◆ ACTION ITEM
Images within the entries are to be omitted; the remainder must be reproduced exactly.
== DATA SHOWN
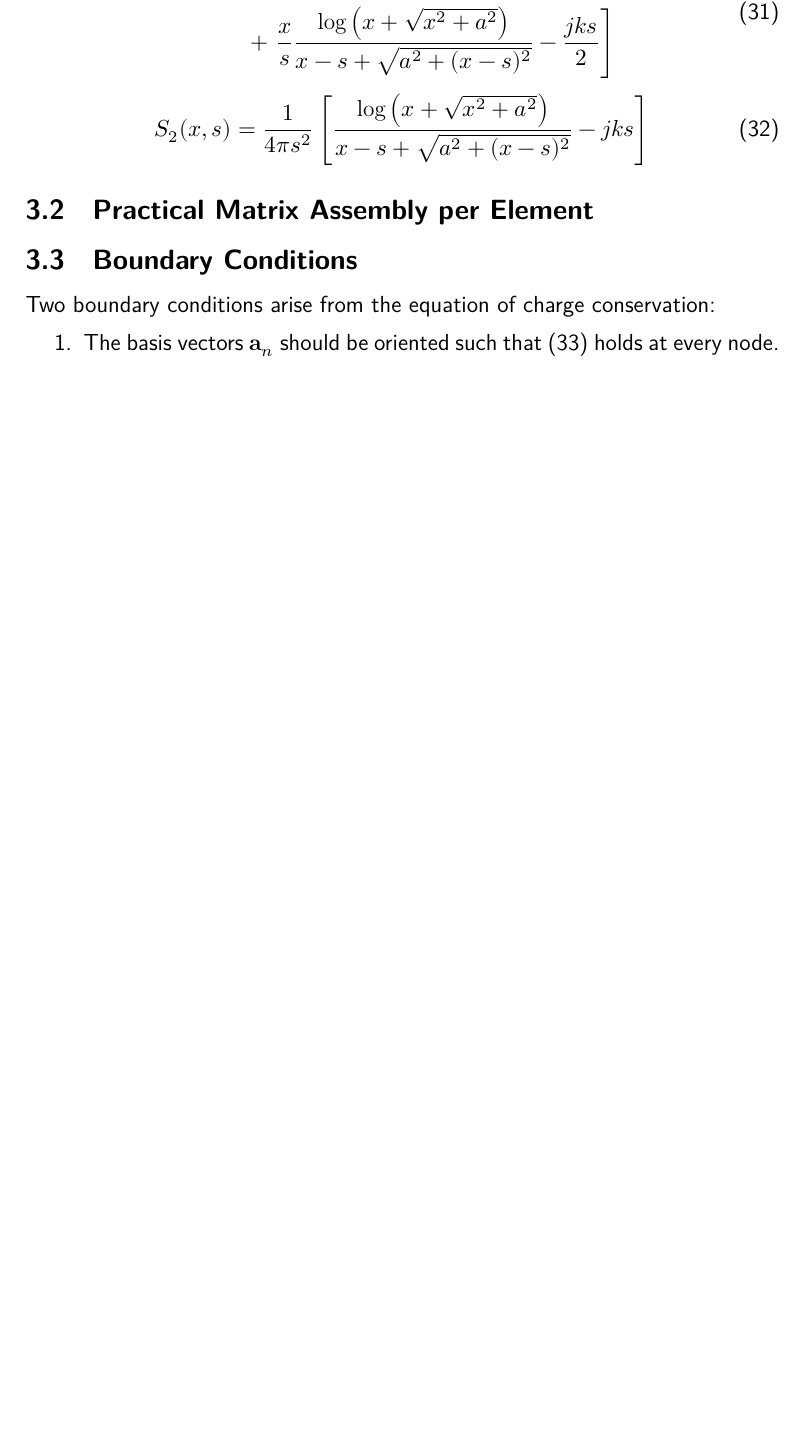
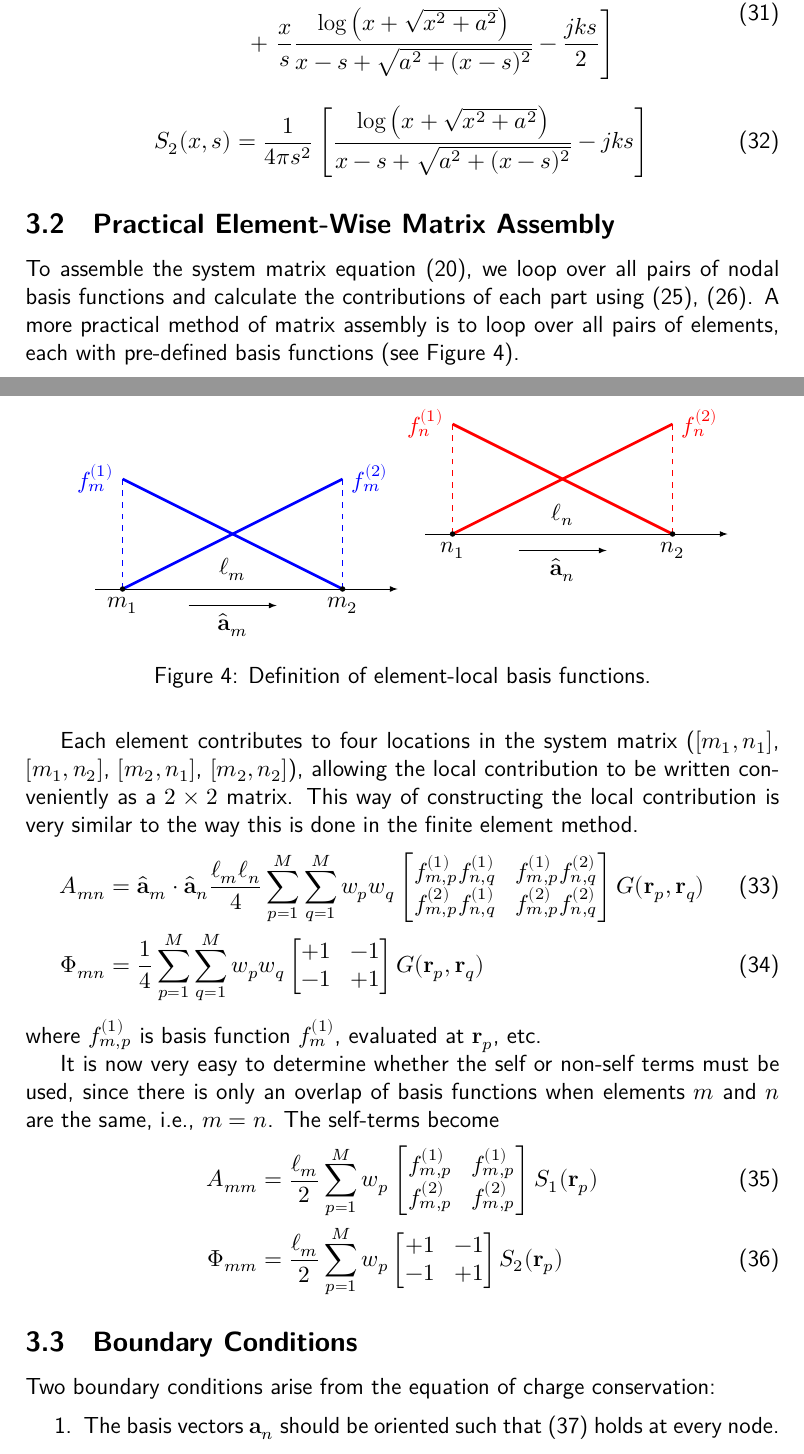
Before and after one commit to gijswl/MoM_thin_wire, a LaTeX document (docs/main.tex, which reads docs/chapters/mom.tex, docs/figures/mom_basis4.tex): part of page 9 of 10 before the commit and two parts of pages 9 and 10 of 11 after it, the two joined at a grey line, cut so that both start at the same text, the shorter picture padded with empty space. Compiled offline with XeLaTeX.

Commit message:
Element-wise matrix assembly

```diff
--- a/docs/chapters/mom.tex
+++ b/docs/chapters/mom.tex
@@ -129,7 +130,37 @@ Then, the two integrals can be evaluated analytically. The detailed derivation i
 	S_2(x, s) = \frac{1}{4\pi s^2} \left[ \frac{\log\left( x + \sqrt{x^2 + a^2} \right)}{x - s + \sqrt{a^2 + (x - s)^2}} - j k s\right]
 \end{equation}
 
-\subsection{Practical Matrix Assembly per Element}
+\subsection{Practical Element-Wise Matrix Assembly}
+To assemble the system matrix equation (\ref{eq:system}), we loop over all pairs of nodal basis functions and calculate the contributions of each part using (\ref{eq:amn_nodal}), (\ref{eq:pmn_nodal}). A more practical method of matrix assembly is to loop over all pairs of elements, each with pre-defined basis functions (see Figure~\ref{fig:mom_basis4}).
+\begin{figure}
+	\centering
+	\input{figures/mom_basis4.tex}
+	\caption{Definition of element-local basis functions.}
+	\label{fig:mom_basis4}
+\end{figure}
+
+Each element contributes to four locations in the system matrix ($[m_1, n_1]$, $[m_1, n_2]$, $[m_2, n_1]$, $[m_2, n_2]$), allowing the local contribution to be written conveniently as a $2 \times 2$ matrix. This way of constructing the local contribution is very similar to the way this is done in the finite element method.
+\begin{align}
+	A_{mn} & = \hat{\vec{a}}_m \cdot \hat{\vec{a}}_n \frac{\ell_m \ell_n}{4} \sum_{p = 1}^M \sum_{q = 1}^M w_p w_q \begin{bmatrix}
+		f_{m,p}^{(1)} f_{n,q}^{(1)} & f_{m,p}^{(1)} f_{n,q}^{(2)} \\
+		f_{m,p}^{(2)} f_{n,q}^{(1)} & f_{m,p}^{(2)} f_{n,q}^{(2)}
+	\end{bmatrix} G(\vec{r}_p, \vec{r}_q) \\
+	\Phi_{mn} & = \frac{1}{4} \sum_{p = 1}^M \sum_{q = 1}^M w_p w_q \begin{bmatrix}
+		+1 & -1 \\ -1 & +1
+	\end{bmatrix} G(\vec{r}_p, \vec{r}_q)
+\end{align}
+where $f_{m,p}^{(1)}$ is basis function $f_m^{(1)}$, evaluated at $\vecr_p$, etc.
+
+It is now very easy to determine whether the self or non-self terms must be used, since there is only an overlap of basis functions when elements $m$ and $n$ are the same, i.e., $m = n$. The self-terms become
+\begin{align}
+	A_{mm} & = \frac{\ell_m}{2} \sum_{p = 1}^M w_p \begin{bmatrix}
+		f_{m,p}^{(1)} & f_{m,p}^{(1)} \\
+		f_{m,p}^{(2)} & f_{m,p}^{(2)}
+	\end{bmatrix} S_1(\vecr_p) \\
+	\Phi_{mm} & = \frac{\ell_m}{2} \sum_{p = 1}^M w_p \begin{bmatrix}
+		+1 & -1 \\ -1 & +1
+	\end{bmatrix} S_2(\vecr_p)
+\end{align}
 
 \subsection{Boundary Conditions}
 \label{sec:mom_bc}
--- /dev/null
+++ b/docs/figures/mom_basis4.tex
@@ -0,0 +1,28 @@
+\begin{tikzpicture}[> = latex]
+	\draw[->] (-0.5, 0) -- (5, 0);
+
+	\draw[blue, line width=0.5mm] (0, 2) node[left] {$f_m^{(1)}$} -- (4, 0);
+	\draw[blue, line width=0.5mm] (0, 0) -- (4, 2) node[right] {$f_m^{(2)}$};
+
+	\draw[blue, dashed] (0, 0) -- (0, 2);
+	\draw[blue, dashed] (4, 0) -- (4, 2);
+	\draw (0, 0) node[fill = black, circle, inner sep=0pt, minimum size = 1mm] {} node[below] {$m_1$};
+	\draw (4, 0) node[fill = black, circle, inner sep=0pt, minimum size = 1mm] {} node[below] {$m_2$};
+
+	\draw (2, 0) node[above] {$\ell_m$};
+
+	\draw[->] (1.2, -0.3) -- node[below] {$\hat{\vec{a}}_m$} (2.8, -0.3);
+
+	\draw[->] (5.5, 1) -- (11, 1);
+
+	\draw[red, line width=0.5mm] (6, 3) node[left] {$f_n^{(1)}$} -- (10, 1);
+	\draw[red, line width=0.5mm] (6, 1) -- (10, 3) node[right] {$f_n^{(2)}$};
+	\draw[red, dashed] (6, 1) -- (6, 3);
+	\draw[red, dashed] (10, 1) -- (10, 3);
+	\draw (6, 1) node[fill = black, circle, inner sep=0pt, minimum size = 1mm] {} node[below] {$n_1$};
+	\draw (10, 1) node[fill = black, circle, inner sep=0pt, minimum size = 1mm] {} node[below] {$n_2$};
+
+	\draw (8, 1) node[above] {$\ell_n$};
+
+	\draw[->] (7.2, 0.7) -- node[below] {$\hat{\vec{a}}_n$} (8.8, 0.7);
+\end{tikzpicture}
```
Also changed, not shown: docs/chapters/em.tex (+1 -1 lines), docs/main.pdf, docs/chapters/mom.tex (9 more changed lines).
====
◆ ANSWER TO THIS EXERCISE
Before and after one commit to gijswl/MoM_thin_wire, a LaTeX document (docs/main.tex, which reads docs/chapters/mom.tex, docs/figures/mom_basis4.tex): part of page 9 of 10 before the commit and two parts of pages 9 and 10 of 11 after it, the two joined at a grey line, cut so that both start at the same text, the shorter picture padded with empty space. Compiled offline with XeLaTeX.

Commit message:
Element-wise matrix assembly

```diff
--- a/docs/chapters/mom.tex
+++ b/docs/chapters/mom.tex
@@ -129,7 +130,37 @@ Then, the two integrals can be evaluated analytically. The detailed derivation i
 	S_2(x, s) = \frac{1}{4\pi s^2} \left[ \frac{\log\left( x + \sqrt{x^2 + a^2} \right)}{x - s + \sqrt{a^2 + (x - s)^2}} - j k s\right]
 \end{equation}
 
-\subsection{Practical Matrix Assembly per Element}
+\subsection{Practical Element-Wise Matrix Assembly}
+To assemble the system matrix equation (\ref{eq:system}), we loop over all pairs of nodal basis functions and calculate the contributions of each part using (\ref{eq:amn_nodal}), (\ref{eq:pmn_nodal}). A more practical method of matrix assembly is to loop over all pairs of elements, each with pre-defined basis functions (see Figure~\ref{fig:mom_basis4}).
+\begin{figure}
+	\centering
+	\input{figures/mom_basis4.tex}
+	\caption{Definition of element-local basis functions.}
+	\label{fig:mom_basis4}
+\end{figure}
+
+Each element contributes to four locations in the system matrix ($[m_1, n_1]$, $[m_1, n_2]$, $[m_2, n_1]$, $[m_2, n_2]$), allowing the local contribution to be written conveniently as a $2 \times 2$ matrix. This way of constructing the local contribution is very similar to the way this is done in the finite element method.
+\begin{align}
+	A_{mn} & = \hat{\vec{a}}_m \cdot \hat{\vec{a}}_n \frac{\ell_m \ell_n}{4} \sum_{p = 1}^M \sum_{q = 1}^M w_p w_q \begin{bmatrix}
+		f_{m,p}^{(1)} f_{n,q}^{(1)} & f_{m,p}^{(1)} f_{n,q}^{(2)} \\
+		f_{m,p}^{(2)} f_{n,q}^{(1)} & f_{m,p}^{(2)} f_{n,q}^{(2)}
+	\end{bmatrix} G(\vec{r}_p, \vec{r}_q) \\
+	\Phi_{mn} & = \frac{1}{4} \sum_{p = 1}^M \sum_{q = 1}^M w_p w_q \begin{bmatrix}
+		+1 & -1 \\ -1 & +1
+	\end{bmatrix} G(\vec{r}_p, \vec{r}_q)
+\end{align}
+where $f_{m,p}^{(1)}$ is basis function $f_m^{(1)}$, evaluated at $\vecr_p$, etc.
+
+It is now very easy to determine whether the self or non-self terms must be used, since there is only an overlap of basis functions when elements $m$ and $n$ are the same, i.e., $m = n$. The self-terms become
+\begin{align}
+	A_{mm} & = \frac{\ell_m}{2} \sum_{p = 1}^M w_p \begin{bmatrix}
+		f_{m,p}^{(1)} & f_{m,p}^{(1)} \\
+		f_{m,p}^{(2)} & f_{m,p}^{(2)}
+	\end{bmatrix} S_1(\vecr_p) \\
+	\Phi_{mm} & = \frac{\ell_m}{2} \sum_{p = 1}^M w_p \begin{bmatrix}
+		+1 & -1 \\ -1 & +1
+	\end{bmatrix} S_2(\vecr_p)
+\end{align}
 
 \subsection{Boundary Conditions}
 \label{sec:mom_bc}
--- /dev/null
+++ b/docs/figures/mom_basis4.tex
@@ -0,0 +1,28 @@
+\begin{tikzpicture}[> = latex]
+	\draw[->] (-0.5, 0) -- (5, 0);
+
+	\draw[blue, line width=0.5mm] (0, 2) node[left] {$f_m^{(1)}$} -- (4, 0);
+	\draw[blue, line width=0.5mm] (0, 0) -- (4, 2) node[right] {$f_m^{(2)}$};
+
+	\draw[blue, dashed] (0, 0) -- (0, 2);
+	\draw[blue, dashed] (4, 0) -- (4, 2);
+	\draw (0, 0) node[fill = black, circle, inner sep=0pt, minimum size = 1mm] {} node[below] {$m_1$};
+	\draw (4, 0) node[fill = black, circle, inner sep=0pt, minimum size = 1mm] {} node[below] {$m_2$};
+
+	\draw (2, 0) node[above] {$\ell_m$};
+
+	\draw[->] (1.2, -0.3) -- node[below] {$\hat{\vec{a}}_m$} (2.8, -0.3);
+
+	\draw[->] (5.5, 1) -- (11, 1);
+
+	\draw[red, line width=0.5mm] (6, 3) node[left] {$f_n^{(1)}$} -- (10, 1);
+	\draw[red, line width=0.5mm] (6, 1) -- (10, 3) node[right] {$f_n^{(2)}$};
+	\draw[red, dashed] (6, 1) -- (6, 3);
+	\draw[red, dashed] (10, 1) -- (10, 3);
+	\draw (6, 1) node[fill = black, circle, inner sep=0pt, minimum size = 1mm] {} node[below] {$n_1$};
+	\draw (10, 1) node[fill = black, circle, inner sep=0pt, minimum size = 1mm] {} node[below] {$n_2$};
+
+	\draw (8, 1) node[above] {$\ell_n$};
+
+	\draw[->] (7.2, 0.7) -- node[below] {$\hat{\vec{a}}_n$} (8.8, 0.7);
+\end{tikzpicture}
```
Also changed, not shown: docs/chapters/em.tex (+1 -1 lines), docs/main.pdf, docs/chapters/mom.tex (9 more changed lines).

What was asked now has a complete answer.